Over the course of a career that has spanned more than five decades, poet Robert Pinsky has amassed numerous literary awards, including the Lenore Marshall Poetry Prize, the William Carlos Williams Award from the Poetry Society of America, the PEN/Voelcker Award, and the Theodore Roethke Memorial Poetry Prize. He is a three-time poet laureate of the United States, a College of Arts & Sciences professor of English, and a William Fairfield Warren Distinguished Professor, and he is an elected member of the American Academy of Arts and Sciences and the American Academy of Arts and Letters.
Tomorrow, Pinsky may add yet another honor to that list. His ninth collection of poetry, At the Foundling Hospital: Poems (Farrar Straus Giroux, 2016), has been nominated for a National Book Critics Circle (NBCC) award for poetry, one of the nation’s most respected literary prizes. Comprising nearly 1,000 book reviewers and editors, the NBCC bestows prizes each year in six categories: fiction, nonfiction, autobiography, biography, criticism, and poetry. Among past winners are Toni Morrison, Dave Eggers, and Taylor Branch.

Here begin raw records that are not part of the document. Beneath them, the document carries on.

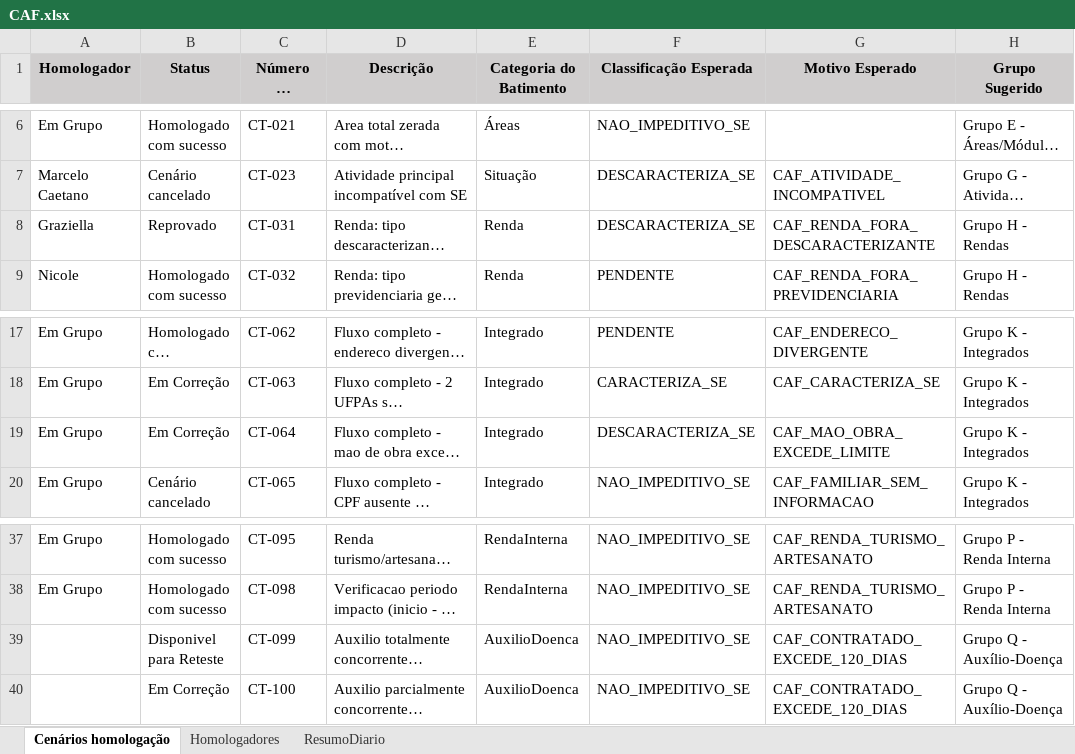
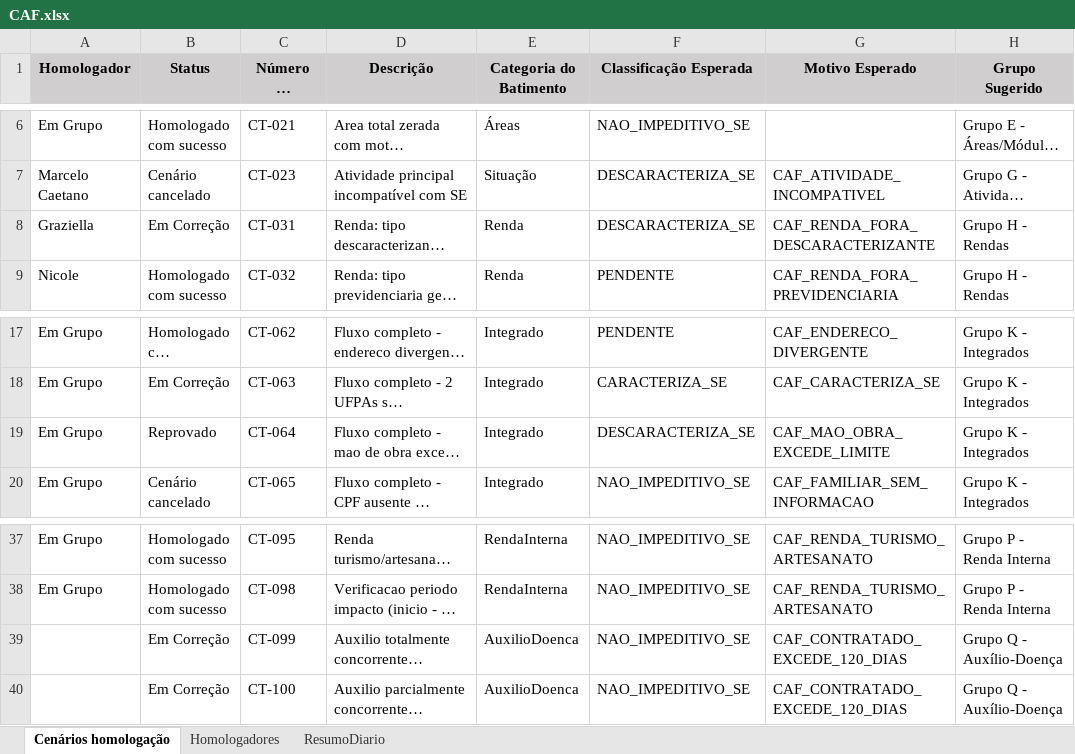
Before and after one commit to thiagopb12-max/painel-homologacao-caf, an Excel workbook: CAF.xlsx, sheet Cenários homologação, drawn as a sheet; only a part is shown, gaps mark what is left out; long unchanged cells end in …; values as stored, in another font and other column widths than the file's, no borders; the diff names each change by its address in the sheet, - before the commit and + after, or states it on an @@ line.

```diff
--- a/CAF.xlsx (sheet Cenários homologação)
+++ b/CAF.xlsx (sheet Cenários homologação)
-B8 (Status): Reprovado
+B8 (Status): Em Correção
-B19 (Status): Em Correção
+B19 (Status): Reprovado
-B39 (Status): Disponivel para Reteste
+B39 (Status): Em Correção
```
Also changed, not shown: sheet ResumoDiario, 1 other file.
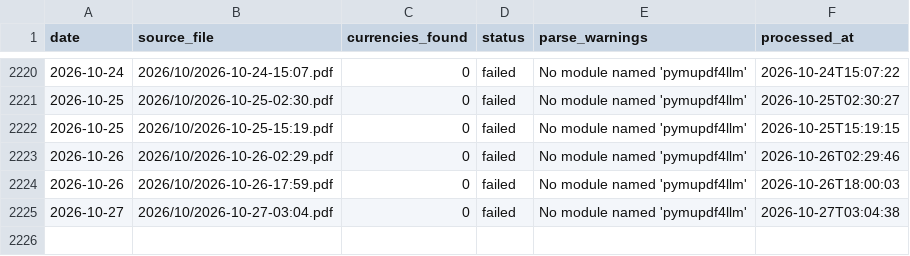
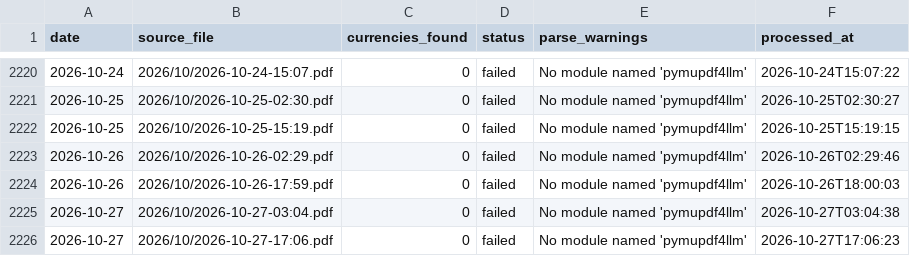
Before and after one commit to anoopgarlapati/sbi-tt-rates-archive, a CSV file: rates/_metadata.csv, drawn as a sheet; only a part is shown, gaps mark what is left out; the diff names each change by its address in the sheet, - before the commit and + after, or states it on an @@ line.

```diff
--- a/rates/_metadata.csv
+++ b/rates/_metadata.csv
+row 2226: 2026-10-27 | 2026/10/2026-10-27-17:06.pdf | 0 | failed | No module named 'pymupdf4llm' | 2026-10-27T17:06:23
```
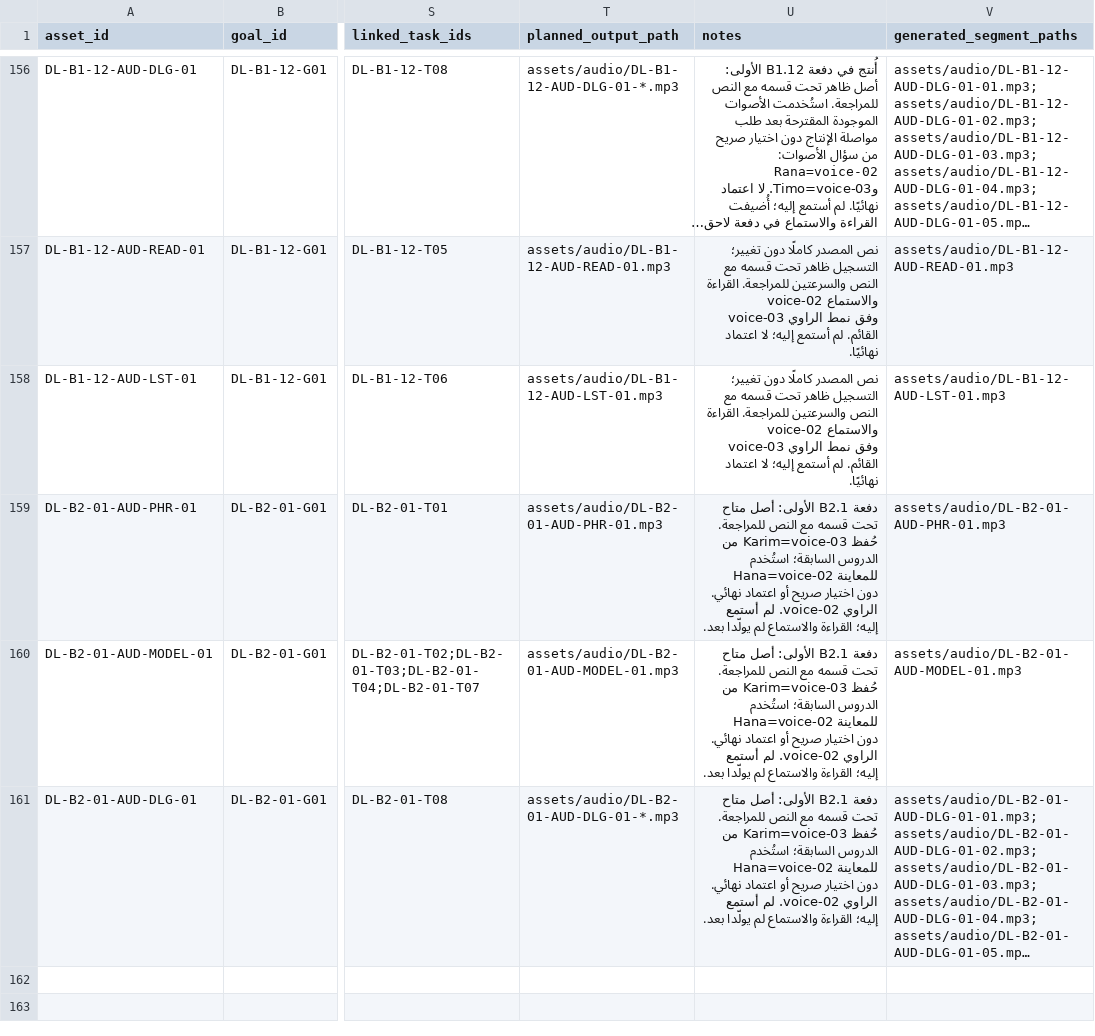
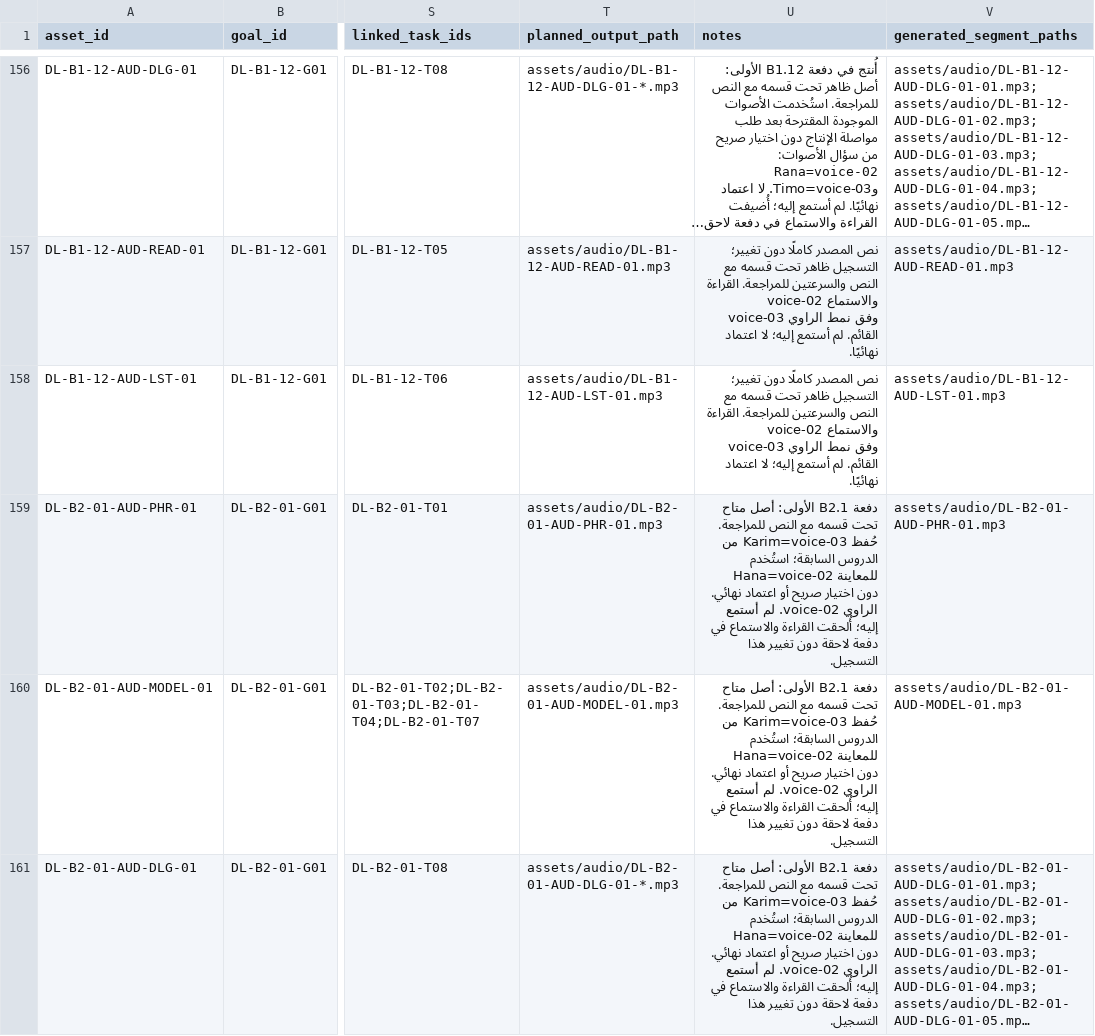
Before and after one commit to naderba69/deutschlern, a CSV file: data/audio-asset-register.csv, drawn as a sheet; only a part is shown, gaps mark what is left out; long unchanged cells end in …; the diff covers the shown part only; the diff names each change by its address in the sheet, - before the commit and + after, or states it on an @@ line.

```diff
--- a/data/audio-asset-register.csv
+++ b/data/audio-asset-register.csv
-U159:U161 (notes): …أستمع إليه؛ القراءة والاستماع لم يولّدا بعد.
+U159:U161 (notes): …أستمع إليه؛ أُلحقت القراءة والاستماع في دفعة لاحقة دون تغيير هذا التسجيل.
```
Also changed, not shown: 2 added rows elsewhere in this file, 11 other files.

The 30 poems collected in At the Foundling Hospital: Poems explore identity and the things that make each person unique. There is a largely elegiac tone to the poems, and several deal squarely with grief and loss. Reviewing the book for the Washington Post, Elizabeth Lund writes that the collection “demonstrates a tremendous range of thought and the ability to weave together complex ideas into resonant poems.” Craig Morgan Teicher writes in a Los Angeles Times review that the poems “are methodical, carefully built, heady, perhaps sometimes off-putting, gently sarcastic, and very good.”
One of the nation’s most visible poets (he once appeared in an episode of The Simpsons, has been a guest on Stephen Colbert’s late-night television show, and is the former poetry editor of Slate), Pinsky is also a noted translator, and the author of seven works of nonfiction. BU Today spoke with him recently about At the Foundling Hospital: Poems, literary awards, and his concerns about the future of public education given the current political climate.
BU Today: This is your ninth book of poems. How do you go about deciding what to include in any given collection?
Pinsky: The two criteria, in order, are sound and truth. The poem must sound good, and it must use any grace it may attain in the service of truth. The area of truth for this book is culture, good and bad.
What inspires you as a poet?
William Butler Yeats said, “I get a tune in my head.” The melodies of sentences, the harmonies and discords of vowels and consonants, it’s like noodling at a piano or squishing clay. The hope is that the intuitive playing with the material will psychoanalyze me, bring out some truth that was not entirely conscious.
Several poems—“Grief” and “In the Coma” for example—focus on personal loss and the inevitability of death. Have these subjects lately taken on more importance for you?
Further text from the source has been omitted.